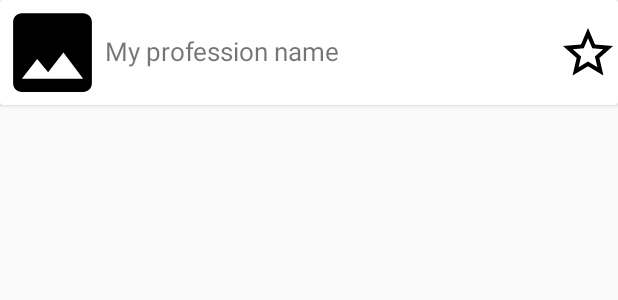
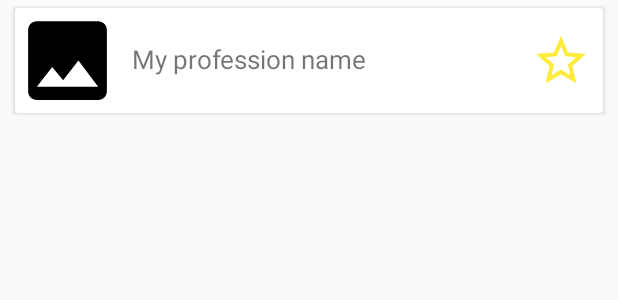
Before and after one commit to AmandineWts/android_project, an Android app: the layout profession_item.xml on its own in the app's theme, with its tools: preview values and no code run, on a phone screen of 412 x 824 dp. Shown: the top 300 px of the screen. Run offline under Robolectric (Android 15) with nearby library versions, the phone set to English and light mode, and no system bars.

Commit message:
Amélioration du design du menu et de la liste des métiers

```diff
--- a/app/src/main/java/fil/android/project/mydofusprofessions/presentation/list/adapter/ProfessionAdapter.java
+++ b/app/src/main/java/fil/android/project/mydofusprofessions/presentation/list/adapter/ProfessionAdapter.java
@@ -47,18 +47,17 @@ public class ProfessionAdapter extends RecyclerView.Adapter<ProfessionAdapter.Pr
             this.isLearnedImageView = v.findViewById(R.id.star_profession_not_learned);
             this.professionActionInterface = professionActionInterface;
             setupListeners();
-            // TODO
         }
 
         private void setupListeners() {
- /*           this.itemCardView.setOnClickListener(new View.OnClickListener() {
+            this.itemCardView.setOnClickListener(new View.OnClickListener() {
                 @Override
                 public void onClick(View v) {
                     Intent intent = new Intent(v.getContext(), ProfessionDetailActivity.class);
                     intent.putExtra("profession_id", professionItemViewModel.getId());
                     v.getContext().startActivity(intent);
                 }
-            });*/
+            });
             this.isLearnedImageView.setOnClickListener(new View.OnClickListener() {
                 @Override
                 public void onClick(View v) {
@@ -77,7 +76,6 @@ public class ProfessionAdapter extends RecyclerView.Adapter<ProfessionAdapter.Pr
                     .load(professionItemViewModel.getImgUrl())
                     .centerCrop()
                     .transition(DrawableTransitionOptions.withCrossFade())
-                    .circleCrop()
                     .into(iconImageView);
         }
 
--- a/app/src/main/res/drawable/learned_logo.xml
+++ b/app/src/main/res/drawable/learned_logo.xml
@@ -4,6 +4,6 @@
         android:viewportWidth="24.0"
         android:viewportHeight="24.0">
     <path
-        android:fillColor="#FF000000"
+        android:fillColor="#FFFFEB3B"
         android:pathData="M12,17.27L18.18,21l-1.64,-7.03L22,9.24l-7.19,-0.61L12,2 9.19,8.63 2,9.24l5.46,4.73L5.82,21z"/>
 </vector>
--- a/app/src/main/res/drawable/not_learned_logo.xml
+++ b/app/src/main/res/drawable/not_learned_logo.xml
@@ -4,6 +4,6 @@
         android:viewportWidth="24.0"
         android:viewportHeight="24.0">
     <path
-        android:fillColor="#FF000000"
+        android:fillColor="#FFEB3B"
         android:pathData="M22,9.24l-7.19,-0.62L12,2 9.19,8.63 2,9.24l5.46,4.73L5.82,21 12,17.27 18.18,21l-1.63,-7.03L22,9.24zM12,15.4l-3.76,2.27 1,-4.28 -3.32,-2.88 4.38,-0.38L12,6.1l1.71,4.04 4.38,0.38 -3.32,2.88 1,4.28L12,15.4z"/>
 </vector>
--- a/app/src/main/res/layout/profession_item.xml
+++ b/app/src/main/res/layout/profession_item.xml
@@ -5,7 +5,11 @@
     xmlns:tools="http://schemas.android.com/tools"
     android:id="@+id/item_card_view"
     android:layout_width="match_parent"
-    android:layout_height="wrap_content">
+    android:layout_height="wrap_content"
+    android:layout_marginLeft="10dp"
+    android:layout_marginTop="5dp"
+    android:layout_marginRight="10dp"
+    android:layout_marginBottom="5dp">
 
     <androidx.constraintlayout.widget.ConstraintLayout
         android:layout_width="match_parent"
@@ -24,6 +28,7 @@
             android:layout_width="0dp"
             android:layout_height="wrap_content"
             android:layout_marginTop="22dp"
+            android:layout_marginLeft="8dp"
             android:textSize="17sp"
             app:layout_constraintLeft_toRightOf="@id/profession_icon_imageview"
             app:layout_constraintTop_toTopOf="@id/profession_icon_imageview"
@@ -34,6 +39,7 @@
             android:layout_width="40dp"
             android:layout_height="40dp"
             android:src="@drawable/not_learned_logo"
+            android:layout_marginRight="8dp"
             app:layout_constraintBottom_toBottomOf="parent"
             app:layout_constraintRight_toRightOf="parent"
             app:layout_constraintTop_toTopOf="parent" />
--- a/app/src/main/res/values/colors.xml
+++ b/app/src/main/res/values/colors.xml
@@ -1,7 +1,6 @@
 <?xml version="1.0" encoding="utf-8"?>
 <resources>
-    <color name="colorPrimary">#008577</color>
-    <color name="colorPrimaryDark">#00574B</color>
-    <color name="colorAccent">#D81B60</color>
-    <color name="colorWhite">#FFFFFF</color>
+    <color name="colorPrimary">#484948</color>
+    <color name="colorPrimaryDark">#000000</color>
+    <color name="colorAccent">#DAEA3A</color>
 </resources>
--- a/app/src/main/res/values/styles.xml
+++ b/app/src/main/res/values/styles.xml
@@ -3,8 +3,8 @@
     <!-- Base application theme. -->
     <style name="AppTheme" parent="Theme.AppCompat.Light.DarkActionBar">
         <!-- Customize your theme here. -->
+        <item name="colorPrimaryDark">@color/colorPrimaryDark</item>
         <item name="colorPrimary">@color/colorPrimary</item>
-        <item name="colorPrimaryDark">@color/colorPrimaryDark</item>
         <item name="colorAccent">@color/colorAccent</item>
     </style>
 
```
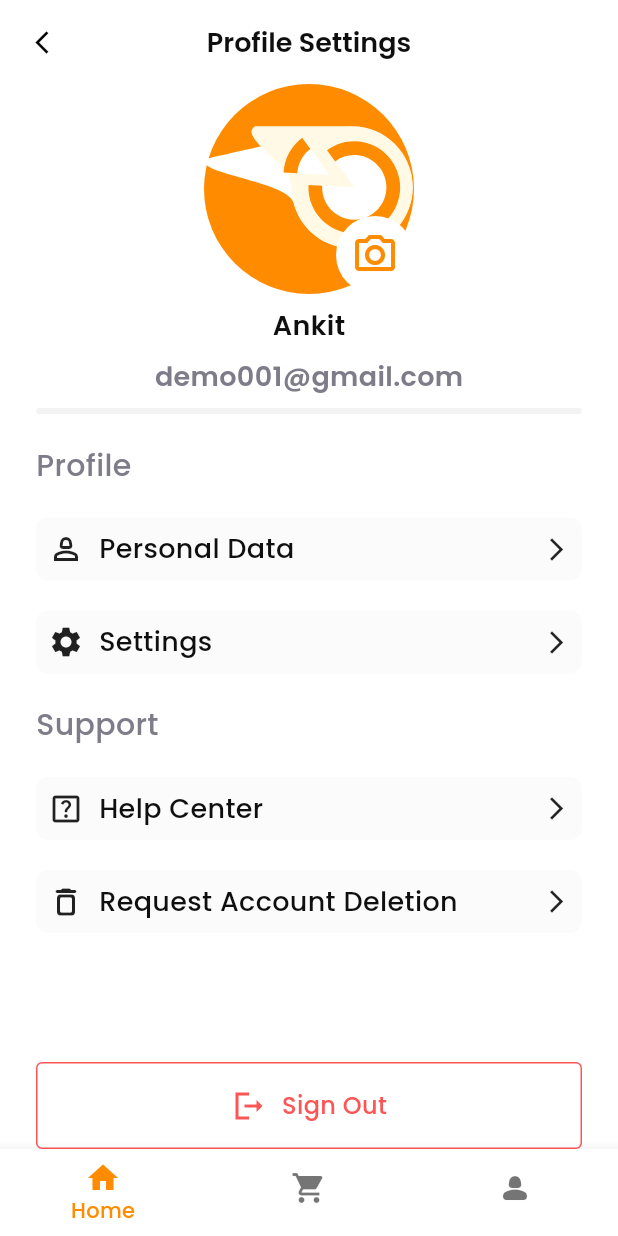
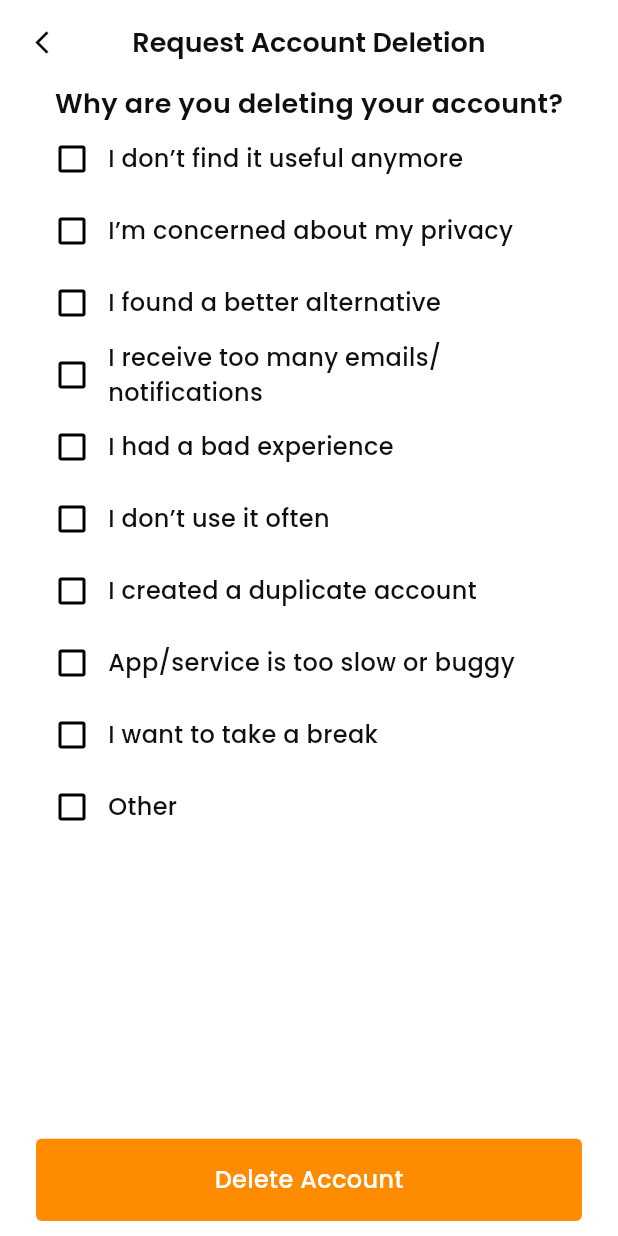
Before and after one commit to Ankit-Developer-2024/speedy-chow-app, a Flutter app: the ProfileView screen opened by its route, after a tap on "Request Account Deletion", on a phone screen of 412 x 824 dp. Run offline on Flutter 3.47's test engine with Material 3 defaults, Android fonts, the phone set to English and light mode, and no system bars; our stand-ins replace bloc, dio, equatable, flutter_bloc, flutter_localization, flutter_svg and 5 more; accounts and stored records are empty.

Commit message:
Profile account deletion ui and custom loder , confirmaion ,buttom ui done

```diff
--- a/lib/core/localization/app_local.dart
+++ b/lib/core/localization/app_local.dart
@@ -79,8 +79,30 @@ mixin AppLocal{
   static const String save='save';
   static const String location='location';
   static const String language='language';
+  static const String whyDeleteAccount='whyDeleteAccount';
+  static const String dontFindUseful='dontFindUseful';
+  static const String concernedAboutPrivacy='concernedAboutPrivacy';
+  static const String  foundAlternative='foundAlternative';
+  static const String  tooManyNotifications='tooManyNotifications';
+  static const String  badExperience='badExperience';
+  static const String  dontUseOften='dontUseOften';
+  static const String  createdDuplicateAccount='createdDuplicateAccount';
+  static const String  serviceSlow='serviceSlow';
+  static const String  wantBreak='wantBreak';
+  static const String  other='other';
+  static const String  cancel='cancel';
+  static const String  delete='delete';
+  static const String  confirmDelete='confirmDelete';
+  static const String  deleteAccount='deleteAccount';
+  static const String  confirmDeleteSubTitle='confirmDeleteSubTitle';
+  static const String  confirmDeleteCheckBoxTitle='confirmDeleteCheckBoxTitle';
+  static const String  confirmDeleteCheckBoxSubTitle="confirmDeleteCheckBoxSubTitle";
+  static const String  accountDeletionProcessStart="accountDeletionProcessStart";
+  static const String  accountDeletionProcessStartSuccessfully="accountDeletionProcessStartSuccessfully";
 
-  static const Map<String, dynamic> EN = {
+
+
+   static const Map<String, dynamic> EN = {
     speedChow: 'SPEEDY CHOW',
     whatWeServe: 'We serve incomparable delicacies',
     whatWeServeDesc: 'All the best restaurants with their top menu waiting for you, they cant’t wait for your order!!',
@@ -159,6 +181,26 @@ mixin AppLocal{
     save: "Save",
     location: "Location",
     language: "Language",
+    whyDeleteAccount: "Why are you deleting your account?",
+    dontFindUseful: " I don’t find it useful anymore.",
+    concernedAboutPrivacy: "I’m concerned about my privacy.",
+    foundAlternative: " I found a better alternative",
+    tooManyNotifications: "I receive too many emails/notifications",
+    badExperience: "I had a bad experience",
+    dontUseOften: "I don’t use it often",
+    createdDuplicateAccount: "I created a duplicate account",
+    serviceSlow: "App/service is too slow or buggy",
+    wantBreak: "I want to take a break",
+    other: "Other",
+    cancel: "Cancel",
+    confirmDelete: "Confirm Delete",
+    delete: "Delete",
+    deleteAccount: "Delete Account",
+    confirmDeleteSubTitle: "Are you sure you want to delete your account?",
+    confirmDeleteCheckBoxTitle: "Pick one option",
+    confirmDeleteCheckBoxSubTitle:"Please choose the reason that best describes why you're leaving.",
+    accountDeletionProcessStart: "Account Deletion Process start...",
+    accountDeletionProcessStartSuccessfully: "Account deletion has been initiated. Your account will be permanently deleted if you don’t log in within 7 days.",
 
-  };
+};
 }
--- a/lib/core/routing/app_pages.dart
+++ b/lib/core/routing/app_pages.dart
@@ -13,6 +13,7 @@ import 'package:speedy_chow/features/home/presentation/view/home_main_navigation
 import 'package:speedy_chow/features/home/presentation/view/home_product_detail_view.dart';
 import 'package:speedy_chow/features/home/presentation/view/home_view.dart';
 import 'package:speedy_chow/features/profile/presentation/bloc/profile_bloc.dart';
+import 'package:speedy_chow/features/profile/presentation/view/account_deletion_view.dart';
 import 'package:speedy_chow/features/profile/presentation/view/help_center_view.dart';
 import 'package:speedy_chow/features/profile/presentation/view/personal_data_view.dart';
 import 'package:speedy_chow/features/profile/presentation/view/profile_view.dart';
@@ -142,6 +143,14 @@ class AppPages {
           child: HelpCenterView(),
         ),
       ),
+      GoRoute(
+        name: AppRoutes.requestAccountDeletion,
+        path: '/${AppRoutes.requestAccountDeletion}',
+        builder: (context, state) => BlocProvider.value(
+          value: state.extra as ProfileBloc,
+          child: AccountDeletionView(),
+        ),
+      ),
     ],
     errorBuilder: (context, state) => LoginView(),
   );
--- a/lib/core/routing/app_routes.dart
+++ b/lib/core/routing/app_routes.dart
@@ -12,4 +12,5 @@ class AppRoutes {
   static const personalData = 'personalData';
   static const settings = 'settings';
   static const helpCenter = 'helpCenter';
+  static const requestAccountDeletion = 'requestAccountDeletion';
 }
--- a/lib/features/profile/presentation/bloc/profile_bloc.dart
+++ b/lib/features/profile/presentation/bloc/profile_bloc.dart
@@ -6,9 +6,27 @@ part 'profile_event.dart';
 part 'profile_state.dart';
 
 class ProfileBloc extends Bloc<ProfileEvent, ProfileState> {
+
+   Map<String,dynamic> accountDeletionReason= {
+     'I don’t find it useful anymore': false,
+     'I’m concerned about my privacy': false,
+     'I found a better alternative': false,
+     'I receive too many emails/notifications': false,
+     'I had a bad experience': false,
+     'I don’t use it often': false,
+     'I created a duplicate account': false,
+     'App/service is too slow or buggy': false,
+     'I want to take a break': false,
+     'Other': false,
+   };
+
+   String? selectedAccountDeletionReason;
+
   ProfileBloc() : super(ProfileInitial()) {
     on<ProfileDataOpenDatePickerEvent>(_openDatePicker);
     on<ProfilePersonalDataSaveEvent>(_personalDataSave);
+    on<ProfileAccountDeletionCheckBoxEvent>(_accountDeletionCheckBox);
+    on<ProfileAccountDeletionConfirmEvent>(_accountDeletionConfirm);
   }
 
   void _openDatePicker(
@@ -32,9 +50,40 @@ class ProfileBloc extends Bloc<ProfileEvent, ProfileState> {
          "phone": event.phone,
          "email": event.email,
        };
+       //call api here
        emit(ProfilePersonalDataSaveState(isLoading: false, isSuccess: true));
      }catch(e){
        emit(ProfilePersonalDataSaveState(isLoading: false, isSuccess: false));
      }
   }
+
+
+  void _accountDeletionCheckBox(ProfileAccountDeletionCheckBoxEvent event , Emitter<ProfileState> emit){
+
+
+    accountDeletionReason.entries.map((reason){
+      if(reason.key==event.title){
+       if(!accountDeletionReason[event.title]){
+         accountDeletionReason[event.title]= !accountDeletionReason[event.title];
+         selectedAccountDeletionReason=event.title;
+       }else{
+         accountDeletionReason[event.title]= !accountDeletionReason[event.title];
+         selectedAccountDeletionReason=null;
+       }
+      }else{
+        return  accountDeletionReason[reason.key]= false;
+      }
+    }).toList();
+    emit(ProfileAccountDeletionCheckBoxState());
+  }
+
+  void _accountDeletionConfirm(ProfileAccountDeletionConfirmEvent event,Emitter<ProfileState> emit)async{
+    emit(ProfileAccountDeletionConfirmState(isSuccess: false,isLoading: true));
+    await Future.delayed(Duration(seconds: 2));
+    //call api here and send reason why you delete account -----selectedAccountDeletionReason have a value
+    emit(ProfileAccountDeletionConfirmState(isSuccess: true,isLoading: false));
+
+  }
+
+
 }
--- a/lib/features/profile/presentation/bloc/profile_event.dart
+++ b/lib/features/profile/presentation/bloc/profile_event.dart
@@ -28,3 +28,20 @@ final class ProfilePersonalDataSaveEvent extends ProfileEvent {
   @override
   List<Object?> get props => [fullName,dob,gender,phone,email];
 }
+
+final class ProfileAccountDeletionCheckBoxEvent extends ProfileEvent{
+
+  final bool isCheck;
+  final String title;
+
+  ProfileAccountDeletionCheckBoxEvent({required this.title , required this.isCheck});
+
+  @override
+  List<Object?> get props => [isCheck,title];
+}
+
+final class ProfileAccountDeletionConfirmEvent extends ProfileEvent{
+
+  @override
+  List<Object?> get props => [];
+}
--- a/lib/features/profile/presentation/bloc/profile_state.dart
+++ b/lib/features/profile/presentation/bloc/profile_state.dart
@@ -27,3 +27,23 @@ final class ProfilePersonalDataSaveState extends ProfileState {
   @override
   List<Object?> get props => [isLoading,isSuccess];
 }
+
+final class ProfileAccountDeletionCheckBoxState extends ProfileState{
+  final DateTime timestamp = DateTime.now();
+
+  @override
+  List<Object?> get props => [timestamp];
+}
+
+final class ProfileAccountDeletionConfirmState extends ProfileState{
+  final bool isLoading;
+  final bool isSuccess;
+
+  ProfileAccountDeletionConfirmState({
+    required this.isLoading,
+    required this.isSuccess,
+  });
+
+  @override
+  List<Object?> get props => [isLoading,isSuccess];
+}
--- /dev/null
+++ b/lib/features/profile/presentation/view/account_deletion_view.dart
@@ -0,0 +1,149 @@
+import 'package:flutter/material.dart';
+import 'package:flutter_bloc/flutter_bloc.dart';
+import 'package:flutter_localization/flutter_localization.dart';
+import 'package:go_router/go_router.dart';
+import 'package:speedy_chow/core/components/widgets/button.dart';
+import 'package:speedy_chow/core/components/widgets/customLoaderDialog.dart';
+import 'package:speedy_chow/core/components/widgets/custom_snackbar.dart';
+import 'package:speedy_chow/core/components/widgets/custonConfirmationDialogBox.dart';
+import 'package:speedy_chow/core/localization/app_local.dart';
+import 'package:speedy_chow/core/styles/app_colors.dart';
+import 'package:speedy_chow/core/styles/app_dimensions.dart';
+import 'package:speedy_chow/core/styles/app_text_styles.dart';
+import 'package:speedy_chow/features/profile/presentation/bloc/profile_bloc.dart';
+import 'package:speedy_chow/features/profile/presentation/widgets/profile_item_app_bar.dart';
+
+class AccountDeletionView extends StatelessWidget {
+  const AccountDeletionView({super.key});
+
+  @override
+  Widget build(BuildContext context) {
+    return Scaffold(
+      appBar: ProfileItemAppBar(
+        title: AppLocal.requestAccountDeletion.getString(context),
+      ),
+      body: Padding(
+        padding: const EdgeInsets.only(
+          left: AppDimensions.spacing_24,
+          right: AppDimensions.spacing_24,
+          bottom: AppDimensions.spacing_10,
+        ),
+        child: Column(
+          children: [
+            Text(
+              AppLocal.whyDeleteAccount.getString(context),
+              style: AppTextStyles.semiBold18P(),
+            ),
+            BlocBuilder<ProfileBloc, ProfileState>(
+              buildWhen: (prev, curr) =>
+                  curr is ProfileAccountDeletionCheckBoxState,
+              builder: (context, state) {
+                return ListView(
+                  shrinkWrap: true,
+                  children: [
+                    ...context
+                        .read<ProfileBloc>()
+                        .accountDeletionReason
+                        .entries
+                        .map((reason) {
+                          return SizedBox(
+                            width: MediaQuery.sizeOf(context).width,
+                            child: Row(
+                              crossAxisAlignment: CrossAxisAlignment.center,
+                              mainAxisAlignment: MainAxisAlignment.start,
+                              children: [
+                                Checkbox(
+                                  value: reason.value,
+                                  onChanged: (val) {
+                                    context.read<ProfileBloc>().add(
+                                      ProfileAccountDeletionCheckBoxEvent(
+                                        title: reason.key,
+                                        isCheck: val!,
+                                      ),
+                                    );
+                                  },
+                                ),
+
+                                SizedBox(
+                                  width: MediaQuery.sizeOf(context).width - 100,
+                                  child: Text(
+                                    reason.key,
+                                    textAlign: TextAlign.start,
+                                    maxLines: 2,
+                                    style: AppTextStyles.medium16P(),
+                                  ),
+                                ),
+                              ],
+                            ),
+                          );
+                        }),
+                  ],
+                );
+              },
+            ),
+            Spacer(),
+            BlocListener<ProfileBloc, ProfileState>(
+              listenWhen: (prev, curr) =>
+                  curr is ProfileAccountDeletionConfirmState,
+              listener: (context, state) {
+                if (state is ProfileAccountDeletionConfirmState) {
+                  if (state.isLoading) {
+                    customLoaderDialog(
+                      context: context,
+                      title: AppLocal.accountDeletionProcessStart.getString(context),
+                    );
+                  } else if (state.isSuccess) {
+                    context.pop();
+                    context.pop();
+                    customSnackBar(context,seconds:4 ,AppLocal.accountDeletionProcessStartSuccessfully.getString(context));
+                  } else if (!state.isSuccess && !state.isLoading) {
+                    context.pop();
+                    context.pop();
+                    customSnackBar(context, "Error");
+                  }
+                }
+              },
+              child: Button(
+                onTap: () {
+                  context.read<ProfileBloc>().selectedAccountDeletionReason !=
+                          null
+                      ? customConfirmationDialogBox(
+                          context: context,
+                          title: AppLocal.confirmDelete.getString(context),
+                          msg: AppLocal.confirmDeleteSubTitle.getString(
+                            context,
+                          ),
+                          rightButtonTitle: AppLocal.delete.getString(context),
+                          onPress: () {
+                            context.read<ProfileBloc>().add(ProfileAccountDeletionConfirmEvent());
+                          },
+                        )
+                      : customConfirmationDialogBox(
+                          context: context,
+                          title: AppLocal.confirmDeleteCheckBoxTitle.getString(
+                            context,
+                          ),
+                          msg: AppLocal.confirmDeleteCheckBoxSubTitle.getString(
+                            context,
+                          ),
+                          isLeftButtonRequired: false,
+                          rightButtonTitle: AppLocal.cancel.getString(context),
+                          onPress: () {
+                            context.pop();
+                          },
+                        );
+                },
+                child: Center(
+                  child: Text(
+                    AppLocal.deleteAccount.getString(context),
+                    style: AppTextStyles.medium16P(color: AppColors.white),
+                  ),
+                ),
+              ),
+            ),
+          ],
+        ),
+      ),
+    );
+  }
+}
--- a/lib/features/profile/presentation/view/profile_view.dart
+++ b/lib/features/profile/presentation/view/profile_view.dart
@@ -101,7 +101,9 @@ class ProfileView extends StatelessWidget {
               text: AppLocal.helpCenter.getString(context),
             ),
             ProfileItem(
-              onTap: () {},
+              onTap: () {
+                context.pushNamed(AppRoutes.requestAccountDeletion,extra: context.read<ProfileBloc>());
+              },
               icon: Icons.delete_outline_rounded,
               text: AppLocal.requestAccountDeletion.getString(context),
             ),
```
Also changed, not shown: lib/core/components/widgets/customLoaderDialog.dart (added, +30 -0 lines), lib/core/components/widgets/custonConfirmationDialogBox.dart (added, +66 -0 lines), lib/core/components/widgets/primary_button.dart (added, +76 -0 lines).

## The problem
Copy out each line of the listing that holds "this".

## Your response
             this.isLearnedImageView = v.findViewById(R.id.star_profession_not_learned);
             this.professionActionInterface = professionActionInterface;
- /*           this.itemCardView.setOnClickListener(new View.OnClickListener() {
+            this.itemCardView.setOnClickListener(new View.OnClickListener() {
             this.isLearnedImageView.setOnClickListener(new View.OnClickListener() {
+  ProfileAccountDeletionCheckBoxEvent({required this.title , required this.isCheck});
+    required this.isLoading,
+    required this.isSuccess,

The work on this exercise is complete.